The top seed has never lost its first game in the tournament, even going back to 1977, when the event was held at campus sites, and the Ramblers look anything but vulnerable. Junior point guard was named the MVC player of the year this week, backcourt mate Ben Richardson was named the defensive player of the year, and center Cameron Krutwig was named the league's freshman of the year.
Loyola can score like crazy and play big or small, but is just 3-4 at the MVC Tournament. Past Krutwig, a 6-foot-9, 260-pound righty, the Ramblers don't have a ton of size but have been able to rely on a stifling defense. Valley opponents scored just 61.6 points a game against Loyola, and could face an even bigger challenge on a neutral court they don't normally play on.
No. 2 — Get ready for the Madness
Will every higher seed win in St. Louis? Don't bet on it. The regular-season champion has won the Valley Tournament only eight times in 27 years in St. Louis, and three wins in three days (or four wins in four days) could be taxing for anybody in the field.
Thursday night's lineup could be one of the best in the last few years. Evansville and Northern Iowa are tough, defensively. Missouri State, the biggest disappointment of the season, still features the most talented player in the field (forward Alize Johnson) and a head coach with a lot of pressure to win (Paul Lusk). Valparaiso coach Matt Lottich said in July his team would be a lot better in February than in November, and has been proven right.
If the sixth-seeded Sycamores beat third-seeded Illinois State Friday, it will give every team in the Valley 14 or more wins for the first time. That kind of balance bodes well for chaos at a win-or-go-home event.
No. 3 — History on Salukis' side

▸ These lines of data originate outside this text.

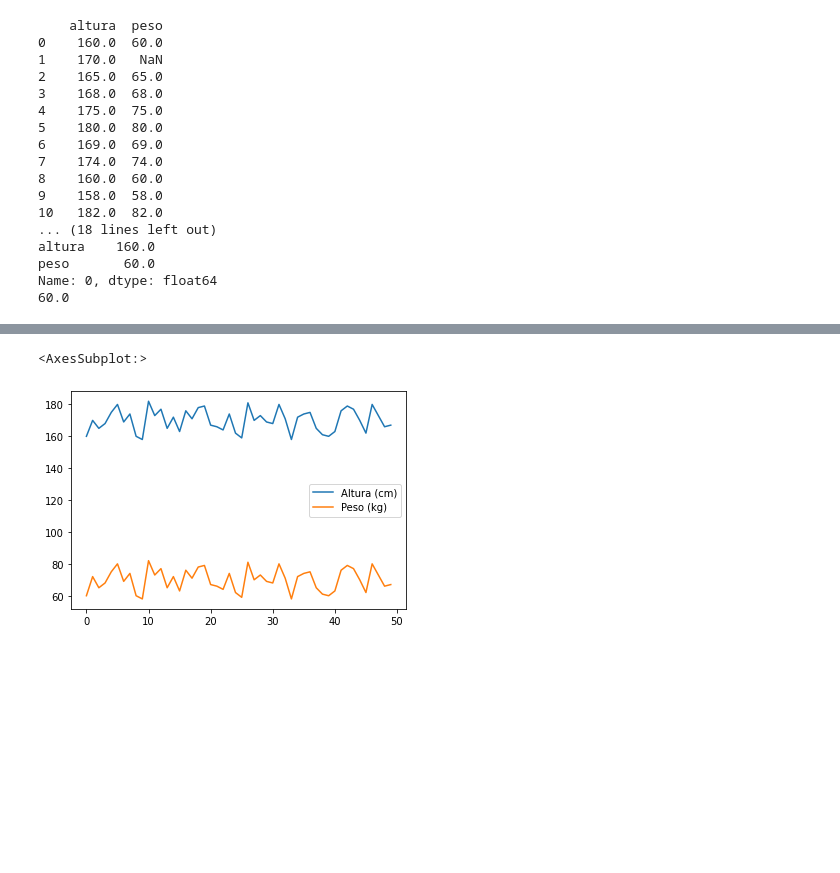
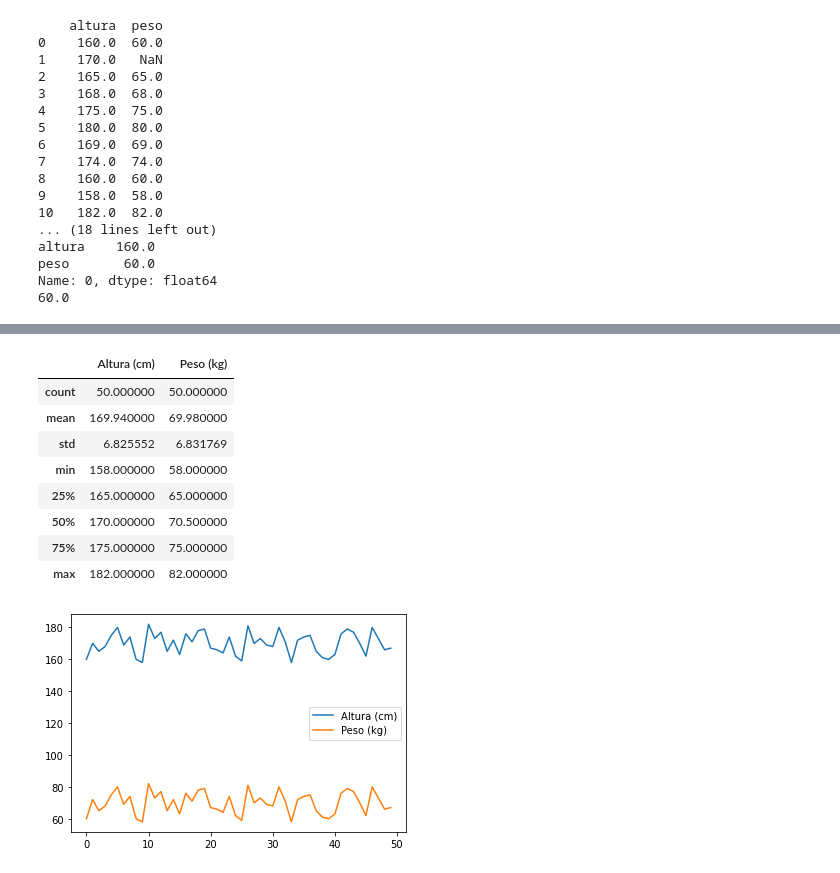
Before and after one commit to andreterceiro/python-senai-data-science-studies, a Jupyter notebook: comments.ipynb, the cells around one changed output, grey strips where cells are left out. Saved outputs shown, nothing was run; the diff lists cells and outputs as text; code cells hidden in the pictures; blank space fills up the shorter version.

Commit message:
docs: dataset.describe()

```diff
--- a/comments.ipynb
+++ b/comments.ipynb
@@ -311,7 +311,18 @@ Plotting a graph with `Pandas`:
 # %%
 import pandas as pd
 dataset = pd.read_excel('alunos_altura_peso.xlsx')
 dataset.plot()
+
+# We can use . describe() to get some generic informations about a dataset:
+dataset.describe()
 # %% [output]
-<AxesSubplot:>
+|  | Altura (cm) | Peso (kg) |
+| count | 50.000000 | 50.000000 |
+| mean | 169.940000 | 69.980000 |
+| std | 6.825552 | 6.831769 |
+| min | 158.000000 | 58.000000 |
+| 25% | 165.000000 | 65.000000 |
+| 50% | 170.000000 | 70.500000 |
+| 75% | 175.000000 | 75.000000 |
+| max | 182.000000 | 82.000000 |
 [figure]
```
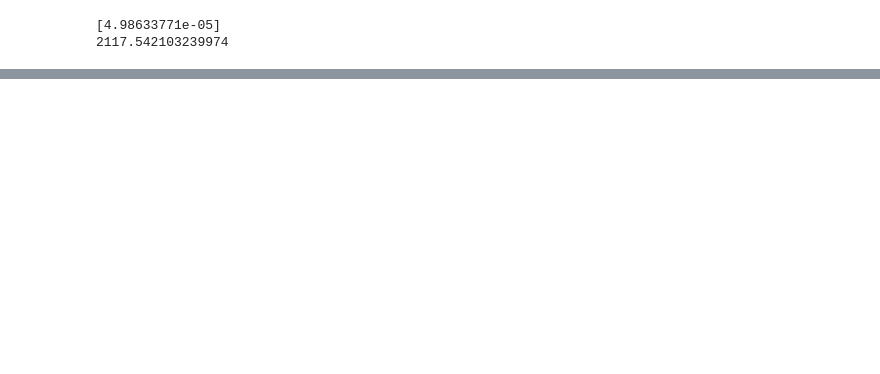
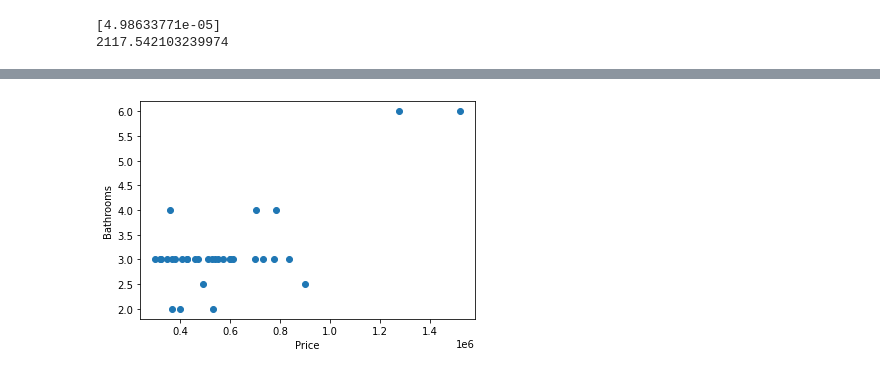
Before and after one commit to robgmizzou/Housing-Capstone, a Jupyter notebook: zipcode_df_v2.ipynb, the cells around one changed output, grey strips where cells are left out. Cells and saved outputs as stored; diff of their text form; code cells hidden in the pictures; blank space fills up the shorter version.

```diff
--- a/zipcode_df_v2.ipynb
+++ b/zipcode_df_v2.ipynb
@@ -277,8 +434,13 @@ print(model.summary())
+# %%
+# df_27613 = df_27613.drop(['store_name'], axis=1)
+df_27613 = df_27613.drop(['propertytype'], axis=1)
 # %%
 # Visually inspect relationship between zip and price
-plt.scatter(df_27616.price, df_27616.bathrooms)
+plt.scatter(df_27613.price, df_27613.bathrooms)
 plt.xlabel('Price')
 plt.ylabel('Bathrooms')
 plt.show()
+# %% [output]
+[figure, added]
 # %%
 # Formate data for Scikit-learn library
```
Also changed, not shown: parts of 25 cells of this notebook.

SIU faltered badly in its last two regular-season games, losing by 19 at home to Loyola and by 31 at Evansville, but history is on the Salukis' side for a rebound in St. Louis.
The second seed has lost its first game at the tournament only once in the last 27 years (a combined 53-1). The No. 2 seed has also won the tournament more than any other seed since it moved to a neutral floor (10 times). SIU is also 3-1 this season against the two teams it might play in Friday's quarterfinals, 2-0 against Missouri State and 1-1 against Valparaiso.
No. 4 — Injuries could play major role
During the non-conference season, injuries knocked out starters/projected starters for 63 games, including the 18 left by Saluki forward Thik Bol's knee injury. Evansville's Ryan Taylor, a first team all-conference pick, missed some time. Loyola guards Ben Richardson (10 games with a broken hand) and Custer (five games for sprained ankle) also missed some time, but things are looking up for most of the league.
SIU got forward Jonathan Wiley back after he missed 10 games with a knee injury, and Smith returned for the Purple Aces on Saturday. Bradley could be without starting point guard Darrell Brown, according to Braves coach Brian Wardle, for their tournament opener Friday, and Missouri State could be down forwards Reggie Scurry, Abdul Fofana and guard Ronnie Rousseau III, but everyone else will be as healthy as they've been going into the event.
No. 5 — Your team could be the home team at the Scottrade Center
Walk-up sales will make a big difference in the attendance at this weekend's event, but in mid-February, Illinois State and Northern Iowa's fans showed the most initiative to try to make the Scottrade Center their homecourt.
Redbird fans and donors bought a league-high 475 all-session tickets from the school, according to ticket sale numbers released by the Valley, while Northern Iowa fans bought 300. Both paled in comparison to Wichita State's following, which bought 1,354 all-session tickets before the bracket was announced. Every MVC program is required to buy 225 all-session tickets from the league, which they can sell to the public, give to donors, or do a mix of both.
SIU fans bought 250 all-session tickets after buying 358 last season, when the Salukis were the fourth seeds and beat Loyola in the quarterfinals before losing to Illinois State. SIU's second-place finish this season was its best since winning the regular-season title in 2007.